(MATERIAL PROVIDED Opens)
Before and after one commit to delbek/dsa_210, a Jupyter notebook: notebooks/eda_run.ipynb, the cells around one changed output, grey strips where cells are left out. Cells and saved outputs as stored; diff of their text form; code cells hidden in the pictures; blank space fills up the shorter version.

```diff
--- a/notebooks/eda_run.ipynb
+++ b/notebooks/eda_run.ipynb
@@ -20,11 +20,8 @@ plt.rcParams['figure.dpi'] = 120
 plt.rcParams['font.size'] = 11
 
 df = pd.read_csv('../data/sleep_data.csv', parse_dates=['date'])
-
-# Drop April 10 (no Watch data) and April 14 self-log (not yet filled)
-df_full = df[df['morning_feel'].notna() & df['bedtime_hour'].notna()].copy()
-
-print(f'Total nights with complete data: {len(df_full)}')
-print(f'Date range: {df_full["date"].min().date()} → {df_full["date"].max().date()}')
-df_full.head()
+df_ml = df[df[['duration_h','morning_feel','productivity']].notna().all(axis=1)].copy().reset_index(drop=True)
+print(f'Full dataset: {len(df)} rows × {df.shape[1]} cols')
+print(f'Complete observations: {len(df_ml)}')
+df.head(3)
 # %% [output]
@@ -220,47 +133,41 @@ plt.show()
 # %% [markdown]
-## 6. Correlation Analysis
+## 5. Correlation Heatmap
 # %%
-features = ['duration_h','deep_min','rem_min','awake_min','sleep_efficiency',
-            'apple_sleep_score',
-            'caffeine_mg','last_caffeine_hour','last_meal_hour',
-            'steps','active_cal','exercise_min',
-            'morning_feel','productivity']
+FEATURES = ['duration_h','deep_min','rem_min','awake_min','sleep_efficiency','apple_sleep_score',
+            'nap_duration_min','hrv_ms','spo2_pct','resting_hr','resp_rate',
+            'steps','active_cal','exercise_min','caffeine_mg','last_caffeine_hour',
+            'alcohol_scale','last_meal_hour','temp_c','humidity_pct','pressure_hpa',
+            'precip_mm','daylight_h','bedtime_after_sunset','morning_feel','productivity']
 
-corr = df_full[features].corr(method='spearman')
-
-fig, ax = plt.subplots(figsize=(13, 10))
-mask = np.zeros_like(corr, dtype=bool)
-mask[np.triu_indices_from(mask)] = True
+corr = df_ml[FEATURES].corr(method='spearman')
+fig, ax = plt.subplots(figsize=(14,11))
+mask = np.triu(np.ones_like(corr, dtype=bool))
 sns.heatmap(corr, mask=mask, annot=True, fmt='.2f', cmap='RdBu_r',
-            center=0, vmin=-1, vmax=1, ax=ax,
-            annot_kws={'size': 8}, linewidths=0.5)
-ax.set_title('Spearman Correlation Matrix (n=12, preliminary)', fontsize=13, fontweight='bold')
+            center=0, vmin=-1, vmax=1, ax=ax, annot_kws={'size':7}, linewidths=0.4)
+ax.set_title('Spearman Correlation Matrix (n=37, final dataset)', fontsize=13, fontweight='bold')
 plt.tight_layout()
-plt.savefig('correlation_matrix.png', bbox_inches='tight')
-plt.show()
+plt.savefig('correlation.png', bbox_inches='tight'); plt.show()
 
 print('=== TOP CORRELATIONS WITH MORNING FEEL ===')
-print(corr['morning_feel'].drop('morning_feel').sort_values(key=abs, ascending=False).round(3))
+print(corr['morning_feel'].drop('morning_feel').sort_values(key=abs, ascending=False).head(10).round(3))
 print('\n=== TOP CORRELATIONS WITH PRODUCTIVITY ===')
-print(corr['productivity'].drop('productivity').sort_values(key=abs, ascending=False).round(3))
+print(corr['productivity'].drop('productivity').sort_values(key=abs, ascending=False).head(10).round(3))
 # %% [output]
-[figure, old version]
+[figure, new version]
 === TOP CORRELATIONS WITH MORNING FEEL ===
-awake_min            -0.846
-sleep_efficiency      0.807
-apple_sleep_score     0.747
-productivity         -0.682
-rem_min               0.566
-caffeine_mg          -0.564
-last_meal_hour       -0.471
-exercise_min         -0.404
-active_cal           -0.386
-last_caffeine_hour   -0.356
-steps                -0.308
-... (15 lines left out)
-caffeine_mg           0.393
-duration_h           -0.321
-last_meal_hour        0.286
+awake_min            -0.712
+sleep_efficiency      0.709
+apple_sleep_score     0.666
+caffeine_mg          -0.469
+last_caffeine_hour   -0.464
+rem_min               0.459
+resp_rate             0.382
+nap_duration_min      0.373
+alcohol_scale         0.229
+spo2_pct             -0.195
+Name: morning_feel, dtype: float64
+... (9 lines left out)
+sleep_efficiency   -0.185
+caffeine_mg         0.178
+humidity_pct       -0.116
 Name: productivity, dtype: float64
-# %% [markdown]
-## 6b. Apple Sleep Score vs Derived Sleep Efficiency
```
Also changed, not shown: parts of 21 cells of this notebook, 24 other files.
(MATERIAL PROVIDED Closes)
Identify the lines of the entries containing the string "method". Copy each such line.

§ EXPECTED ANSWER
-corr = df_full[features].corr(method='spearman')
+corr = df_ml[FEATURES].corr(method='spearman')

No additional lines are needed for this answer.